On March 9, 2015, the 59th session of the Commission of the Status of Women began at the United Nation Headquarters in New York, and will last until the 20th of this month. Representatives of Member States, UN Entities and ECOSOC-accredited non-governmental organizations (oh that’s what NGO stands for!) from all around the world are meeting to discuss what often feels like the never ending fight for international women’s rights. According to the UN Women website, the main focus of the event will be the Beijing Declaration and Platform for Action, “including current challenges that affect its implementation and the achievement of gender equality and the empowerment of women.”
Okay, so basically, 20 years ago, the folks at the Fourth World Conference on Women in Beijing, China- where Hillary Clinton made one of her most memorable speeches on women’s rights- decided that something had to be done to address the discrimination against and violence towards women around the world. Now the UN wants to check out how that plan has been working out so far. They’re going to adopt a political declaration after numerous discussions and debates, as well as refine the methods and organization of the proposal for better application in the future.
So what kind of information have they presented so far? Hang onto your hats for this one, because it’s not pretty. Here are ten things you need to know about the study, most of which focuses on violence against women and girls.
1. More than one in three women worldwide have experienced physical violence in their lifetime.
2. One in ten girls under 18 have been forced to have sex.
3. The pay gap is closing so slowly it will take SEVENTY-FIVE years before men and women are paid equally.
4. Women only account for one in five legislators worldwide.
5. The World Health Organization found that, on average, 38% of women who are murdered are killed by their partner.
6. Domestic violence against women costs the global economy $4 trillion. ANNUALLY.
7. In the past nine years, an additional 36 countries have criminalized domestic violence, (up from 89 to 125) but laws are poorly enforced across the board.
8. Sex-selective abortions are increasing in India and Armenia.
9. 83% of women in the United States from 12 to 16 said they have experienced some form of harassment in public schools.
10. In a study of 28 countries in the European Union, only 14% of women reported their most serious episode of domestic violence to the police.
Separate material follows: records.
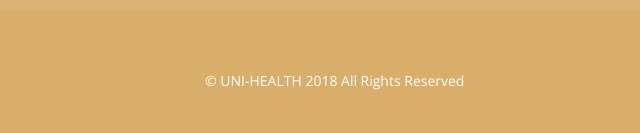
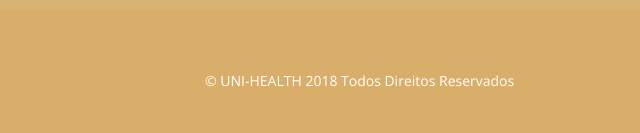
Before and after one commit to ProjectosChirrinze/ProjectosChirrinze.github.io, a plain HTML site: page index.html in a window 1280 px wide. Shown: the part 4059-4192 px from the top of the page, 640-1280 px from the left. Drawn offline with nearby package versions, Linux system fonts and the light colour scheme.

Commit message:
Update index.html

```diff
--- a/index.html
+++ b/index.html
@@ -348,7 +348,7 @@
 
 			<div class="col-md-4 col-md-offset-4">
 				<div class="copyright">
-					&copy; UNI-HEALTH 2018 All Rights Reserved </a>
+					&copy; UNI-HEALTH 2018 Todos Direitos Reservados </a>
 
 				</div>
 			</div>
```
As you can see by these alarming findings, there has been little progress made to actively reduce the amount of violence against women around the world. While participating governments are required to agree to Sustainable Development Goals as a part of the Platform for Action, which includes a separate mandate for women’s equal rights and violence protection as a part of the overarching UN conference, the fact of the matter remains that socially, culturally and politically, this will be a much greater task than most people are willing to admit.
Dr. Valerie M. Hudson, a professor of international affairs at Texas A&M University, explains how violence against women stubbornly remains because it can be used as a tool for personal and political gains, which is worrisome given the rise of recent abductions and assaults by the Islamic State. She created a series of maps detailing many of the hardships women face in every country on the planet. The one below illustrates the degree of a woman’s physical security based on her country of residence. As you can see, there is not a single nation where a woman can feel 100% safe 100% of the time, a tragedy not just because a woman who happens to be born in one section of the world is statistically less likely to be attacked than one born somewhere else, but because in this day and age, women everywhere must keep a level of awareness, and sometimes blatant fear, in the back of her mind at all times.
This is unacceptable. Half the world should not walk around feeling afraid that they might be the next victims of rampant sexual, physical or psychological abuse. Half the people living, breathing, surviving in this place that already has so much pain and love, joy and sorrow should not be bonded through a universal possibility of violence. Half the people on this planet should not be divided from the others just because of the configuration of their sexual organs, and whether or not they will be discriminated or harmed based on that fact. We should all stand united by our shared humanity, unafraid and undeterred by our differences, gendered or otherwise.
There will be more updates in the next two weeks about the status of the Commission as well as the official Declaration from the UN. Go to unwomen.org to check the progress, as well as sites like itsonus.org and amnestyusa.org for more information about preventing violence against women and what you can do to help.
images c/o un.org, womanstats.org, giphy